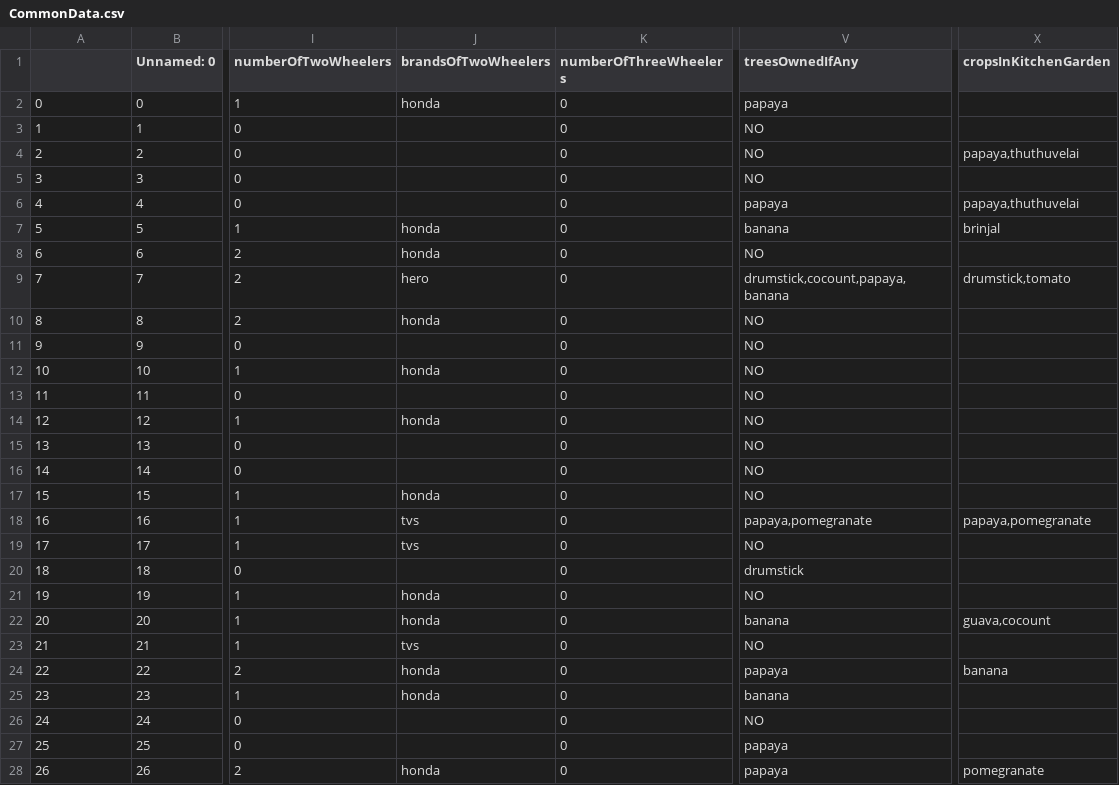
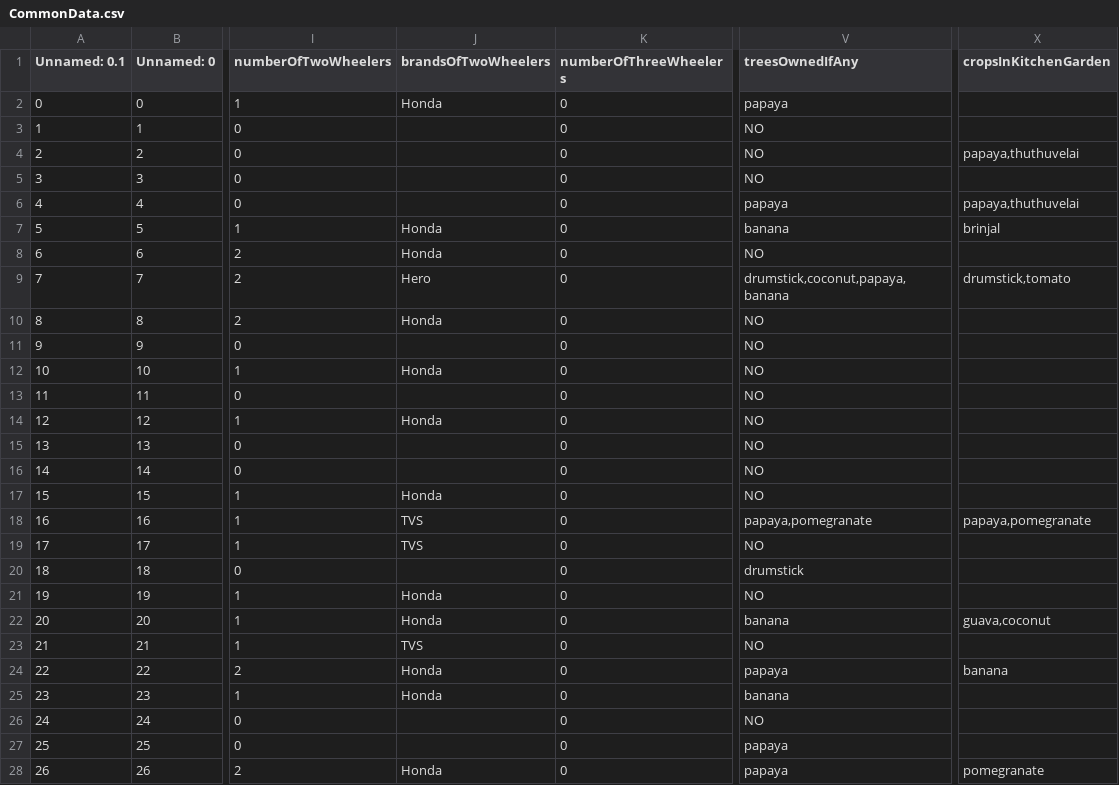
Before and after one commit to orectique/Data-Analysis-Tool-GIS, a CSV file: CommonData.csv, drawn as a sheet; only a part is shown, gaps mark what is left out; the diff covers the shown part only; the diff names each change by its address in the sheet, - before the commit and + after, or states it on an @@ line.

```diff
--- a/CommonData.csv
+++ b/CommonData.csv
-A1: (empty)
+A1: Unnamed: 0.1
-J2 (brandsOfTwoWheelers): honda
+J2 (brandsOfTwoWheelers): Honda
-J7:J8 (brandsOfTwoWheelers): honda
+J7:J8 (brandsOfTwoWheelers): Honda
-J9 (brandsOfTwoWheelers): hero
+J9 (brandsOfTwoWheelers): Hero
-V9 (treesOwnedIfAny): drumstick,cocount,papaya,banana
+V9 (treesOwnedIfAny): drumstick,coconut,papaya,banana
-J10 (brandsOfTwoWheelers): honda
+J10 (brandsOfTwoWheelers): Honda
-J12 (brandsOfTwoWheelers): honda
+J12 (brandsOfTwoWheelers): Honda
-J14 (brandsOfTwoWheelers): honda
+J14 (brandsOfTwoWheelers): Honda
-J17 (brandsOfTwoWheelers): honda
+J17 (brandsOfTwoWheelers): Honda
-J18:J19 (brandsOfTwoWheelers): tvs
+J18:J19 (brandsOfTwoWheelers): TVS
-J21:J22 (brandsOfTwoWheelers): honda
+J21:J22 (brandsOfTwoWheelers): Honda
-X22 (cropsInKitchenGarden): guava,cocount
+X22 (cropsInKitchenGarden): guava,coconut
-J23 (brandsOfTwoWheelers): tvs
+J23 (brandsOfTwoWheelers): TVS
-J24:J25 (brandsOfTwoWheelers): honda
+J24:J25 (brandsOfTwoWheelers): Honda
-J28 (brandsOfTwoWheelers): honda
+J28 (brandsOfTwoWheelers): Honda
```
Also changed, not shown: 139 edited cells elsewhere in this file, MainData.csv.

※

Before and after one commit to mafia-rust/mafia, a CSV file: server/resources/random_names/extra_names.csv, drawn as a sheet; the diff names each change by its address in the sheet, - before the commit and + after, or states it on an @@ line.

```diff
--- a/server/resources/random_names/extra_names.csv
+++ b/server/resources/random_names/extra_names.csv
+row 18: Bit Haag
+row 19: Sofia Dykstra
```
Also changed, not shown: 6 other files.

※

What you are asked to do: From the data above, return every line from the line that has "to orectique/Data-Analysis-Tool-GIS, a" up to and including the line that has "Also changed, not shown: 139", exactly.

Exercise result:
Before and after one commit to orectique/Data-Analysis-Tool-GIS, a CSV file: CommonData.csv, drawn as a sheet; only a part is shown, gaps mark what is left out; the diff covers the shown part only; the diff names each change by its address in the sheet, - before the commit and + after, or states it on an @@ line.

```diff
--- a/CommonData.csv
+++ b/CommonData.csv
-A1: (empty)
+A1: Unnamed: 0.1
-J2 (brandsOfTwoWheelers): honda
+J2 (brandsOfTwoWheelers): Honda
-J7:J8 (brandsOfTwoWheelers): honda
+J7:J8 (brandsOfTwoWheelers): Honda
-J9 (brandsOfTwoWheelers): hero
+J9 (brandsOfTwoWheelers): Hero
-V9 (treesOwnedIfAny): drumstick,cocount,papaya,banana
+V9 (treesOwnedIfAny): drumstick,coconut,papaya,banana
-J10 (brandsOfTwoWheelers): honda
+J10 (brandsOfTwoWheelers): Honda
-J12 (brandsOfTwoWheelers): honda
+J12 (brandsOfTwoWheelers): Honda
-J14 (brandsOfTwoWheelers): honda
+J14 (brandsOfTwoWheelers): Honda
-J17 (brandsOfTwoWheelers): honda
+J17 (brandsOfTwoWheelers): Honda
-J18:J19 (brandsOfTwoWheelers): tvs
+J18:J19 (brandsOfTwoWheelers): TVS
-J21:J22 (brandsOfTwoWheelers): honda
+J21:J22 (brandsOfTwoWheelers): Honda
-X22 (cropsInKitchenGarden): guava,cocount
+X22 (cropsInKitchenGarden): guava,coconut
-J23 (brandsOfTwoWheelers): tvs
+J23 (brandsOfTwoWheelers): TVS
-J24:J25 (brandsOfTwoWheelers): honda
+J24:J25 (brandsOfTwoWheelers): Honda
-J28 (brandsOfTwoWheelers): honda
+J28 (brandsOfTwoWheelers): Honda
```
Also changed, not shown: 139 edited cells elsewhere in this file, MainData.csv.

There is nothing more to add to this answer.